(RECORDS TO USE begins)

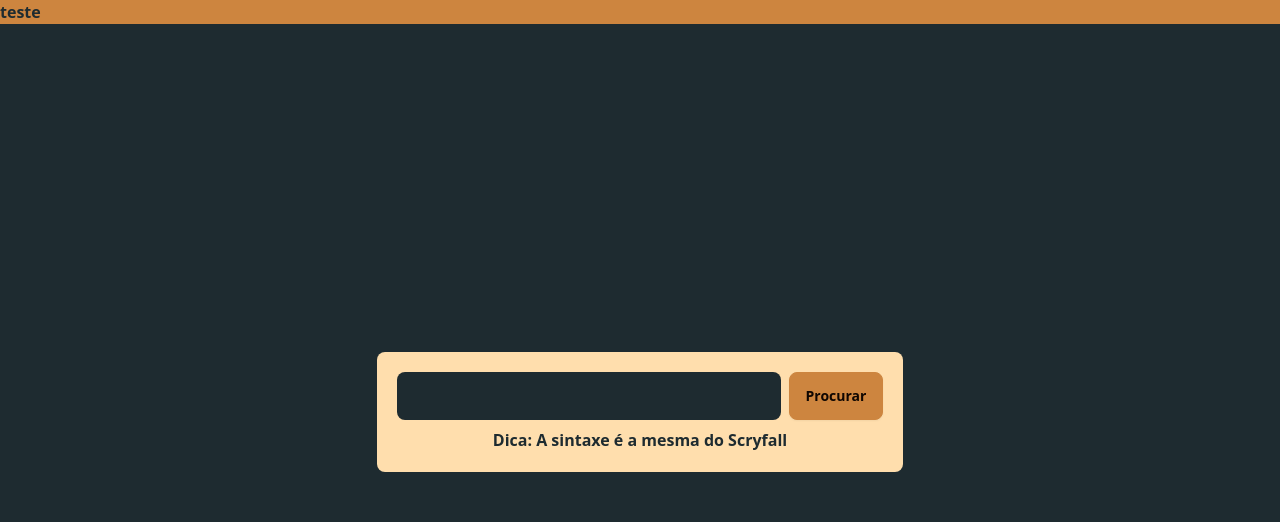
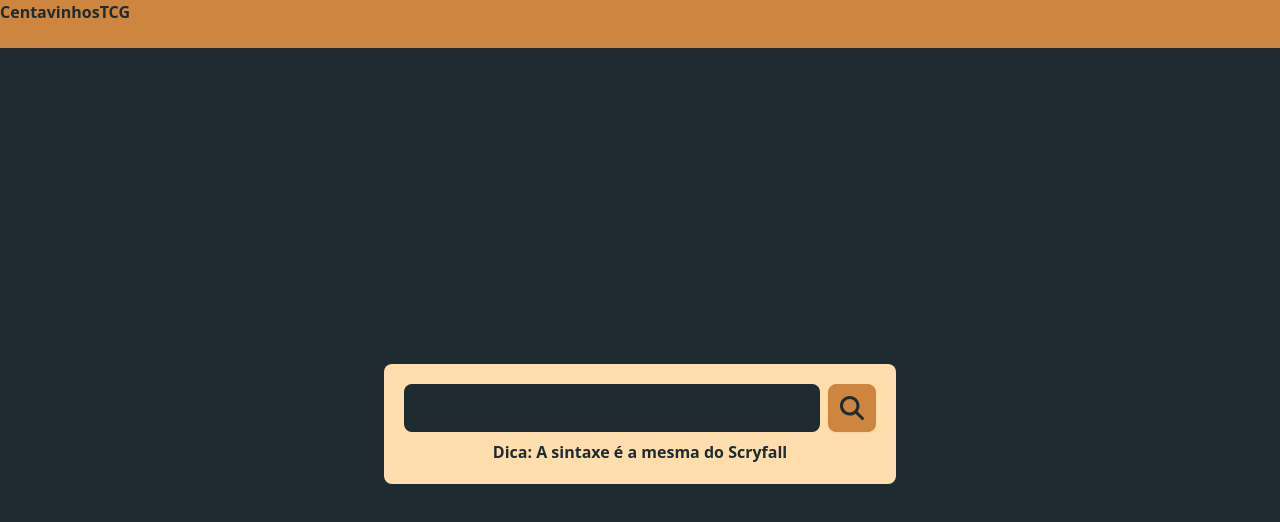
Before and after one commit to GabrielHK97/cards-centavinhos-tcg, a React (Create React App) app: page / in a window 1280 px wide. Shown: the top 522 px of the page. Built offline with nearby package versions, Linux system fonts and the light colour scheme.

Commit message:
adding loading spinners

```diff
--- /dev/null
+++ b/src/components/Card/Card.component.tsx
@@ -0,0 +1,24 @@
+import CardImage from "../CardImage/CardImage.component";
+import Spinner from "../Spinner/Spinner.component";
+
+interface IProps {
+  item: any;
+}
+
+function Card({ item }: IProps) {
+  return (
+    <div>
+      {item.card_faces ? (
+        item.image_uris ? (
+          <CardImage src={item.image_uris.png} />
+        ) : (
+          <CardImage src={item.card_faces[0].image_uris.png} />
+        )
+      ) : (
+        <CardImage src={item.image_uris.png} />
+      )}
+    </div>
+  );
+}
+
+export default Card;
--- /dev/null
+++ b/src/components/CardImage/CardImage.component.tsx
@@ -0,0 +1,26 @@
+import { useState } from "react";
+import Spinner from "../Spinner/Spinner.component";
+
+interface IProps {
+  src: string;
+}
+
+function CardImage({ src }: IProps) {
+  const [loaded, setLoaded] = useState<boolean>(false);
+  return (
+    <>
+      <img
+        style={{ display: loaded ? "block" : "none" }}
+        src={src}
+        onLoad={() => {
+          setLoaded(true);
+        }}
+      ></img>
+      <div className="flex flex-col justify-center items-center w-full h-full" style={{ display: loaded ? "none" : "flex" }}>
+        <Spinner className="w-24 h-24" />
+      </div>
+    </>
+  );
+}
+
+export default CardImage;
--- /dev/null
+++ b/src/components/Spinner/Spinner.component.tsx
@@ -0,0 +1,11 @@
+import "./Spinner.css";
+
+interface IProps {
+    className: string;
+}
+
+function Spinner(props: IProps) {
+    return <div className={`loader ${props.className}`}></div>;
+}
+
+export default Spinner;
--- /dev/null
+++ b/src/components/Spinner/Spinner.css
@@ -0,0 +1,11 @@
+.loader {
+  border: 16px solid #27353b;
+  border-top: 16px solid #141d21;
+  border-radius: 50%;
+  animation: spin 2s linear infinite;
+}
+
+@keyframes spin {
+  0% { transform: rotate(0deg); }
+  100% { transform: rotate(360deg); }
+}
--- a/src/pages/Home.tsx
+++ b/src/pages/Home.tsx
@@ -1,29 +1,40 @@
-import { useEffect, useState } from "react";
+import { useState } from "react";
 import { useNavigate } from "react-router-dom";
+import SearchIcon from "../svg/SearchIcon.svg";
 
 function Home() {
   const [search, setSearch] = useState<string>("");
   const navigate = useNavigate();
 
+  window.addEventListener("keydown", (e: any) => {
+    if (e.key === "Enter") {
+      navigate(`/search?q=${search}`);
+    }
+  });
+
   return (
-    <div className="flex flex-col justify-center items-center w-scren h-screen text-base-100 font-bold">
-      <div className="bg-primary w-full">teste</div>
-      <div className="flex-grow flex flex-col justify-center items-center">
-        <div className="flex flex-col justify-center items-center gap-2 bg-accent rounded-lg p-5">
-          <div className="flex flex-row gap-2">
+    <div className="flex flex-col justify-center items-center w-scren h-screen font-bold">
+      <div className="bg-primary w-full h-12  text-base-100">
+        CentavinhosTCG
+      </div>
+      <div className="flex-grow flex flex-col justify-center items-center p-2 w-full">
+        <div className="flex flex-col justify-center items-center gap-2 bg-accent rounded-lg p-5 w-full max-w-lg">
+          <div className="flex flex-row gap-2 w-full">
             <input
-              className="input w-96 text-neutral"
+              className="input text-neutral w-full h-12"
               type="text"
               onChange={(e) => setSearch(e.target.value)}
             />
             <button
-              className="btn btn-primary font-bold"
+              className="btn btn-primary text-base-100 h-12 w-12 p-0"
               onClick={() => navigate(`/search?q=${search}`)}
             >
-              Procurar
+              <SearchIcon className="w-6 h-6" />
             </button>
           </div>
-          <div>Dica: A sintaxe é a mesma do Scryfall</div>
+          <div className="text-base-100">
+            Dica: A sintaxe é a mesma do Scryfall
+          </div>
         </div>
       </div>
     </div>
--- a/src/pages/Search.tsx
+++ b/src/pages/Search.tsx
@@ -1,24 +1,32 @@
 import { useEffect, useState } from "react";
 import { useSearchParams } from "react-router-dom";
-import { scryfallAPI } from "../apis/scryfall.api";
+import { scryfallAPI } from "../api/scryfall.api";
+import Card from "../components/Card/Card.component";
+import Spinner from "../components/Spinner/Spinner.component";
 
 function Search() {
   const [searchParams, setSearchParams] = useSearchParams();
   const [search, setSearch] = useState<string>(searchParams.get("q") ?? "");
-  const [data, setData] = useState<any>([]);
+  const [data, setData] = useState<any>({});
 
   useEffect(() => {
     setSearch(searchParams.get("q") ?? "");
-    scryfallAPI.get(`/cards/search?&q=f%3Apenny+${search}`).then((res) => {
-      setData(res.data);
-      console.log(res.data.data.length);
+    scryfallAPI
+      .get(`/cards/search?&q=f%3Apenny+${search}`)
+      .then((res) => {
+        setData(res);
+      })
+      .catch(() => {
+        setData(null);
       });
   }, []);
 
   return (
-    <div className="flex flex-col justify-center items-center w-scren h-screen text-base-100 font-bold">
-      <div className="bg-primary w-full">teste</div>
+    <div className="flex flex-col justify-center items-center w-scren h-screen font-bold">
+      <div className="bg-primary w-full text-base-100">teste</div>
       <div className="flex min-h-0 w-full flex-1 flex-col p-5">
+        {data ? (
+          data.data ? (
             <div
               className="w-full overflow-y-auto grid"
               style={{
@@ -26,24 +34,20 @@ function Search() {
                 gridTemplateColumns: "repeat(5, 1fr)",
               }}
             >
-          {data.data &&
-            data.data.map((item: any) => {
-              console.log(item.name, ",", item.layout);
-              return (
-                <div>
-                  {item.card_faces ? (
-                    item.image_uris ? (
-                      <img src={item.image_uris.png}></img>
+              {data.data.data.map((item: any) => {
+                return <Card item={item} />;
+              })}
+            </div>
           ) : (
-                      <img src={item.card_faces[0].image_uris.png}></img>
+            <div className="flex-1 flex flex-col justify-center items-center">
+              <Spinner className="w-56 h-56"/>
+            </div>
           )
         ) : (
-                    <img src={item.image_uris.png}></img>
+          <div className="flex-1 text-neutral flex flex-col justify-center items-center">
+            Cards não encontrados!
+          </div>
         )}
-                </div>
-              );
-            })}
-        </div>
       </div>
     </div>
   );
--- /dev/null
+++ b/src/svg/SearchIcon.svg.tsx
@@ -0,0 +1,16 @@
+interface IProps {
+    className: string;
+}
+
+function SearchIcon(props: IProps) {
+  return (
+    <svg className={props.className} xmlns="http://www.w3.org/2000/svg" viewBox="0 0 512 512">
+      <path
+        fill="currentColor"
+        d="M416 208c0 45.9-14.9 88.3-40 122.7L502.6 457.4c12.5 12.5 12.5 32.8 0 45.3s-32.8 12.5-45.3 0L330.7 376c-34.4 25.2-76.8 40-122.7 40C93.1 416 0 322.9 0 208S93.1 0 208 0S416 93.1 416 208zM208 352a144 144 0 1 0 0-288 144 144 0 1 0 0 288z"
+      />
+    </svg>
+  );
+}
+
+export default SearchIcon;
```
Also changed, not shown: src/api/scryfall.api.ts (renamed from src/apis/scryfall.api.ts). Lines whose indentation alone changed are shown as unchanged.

(RECORDS TO USE ends)

--- TRY IT ---
Select and copy every line of the listing with the word "function".

--- EXERCISE RESPONSE ---
+function Card({ item }: IProps) {
+function CardImage({ src }: IProps) {
+function Spinner(props: IProps) {
 function Home() {
 function Search() {
@@ -26,24 +34,20 @@ function Search() {
+function SearchIcon(props: IProps) {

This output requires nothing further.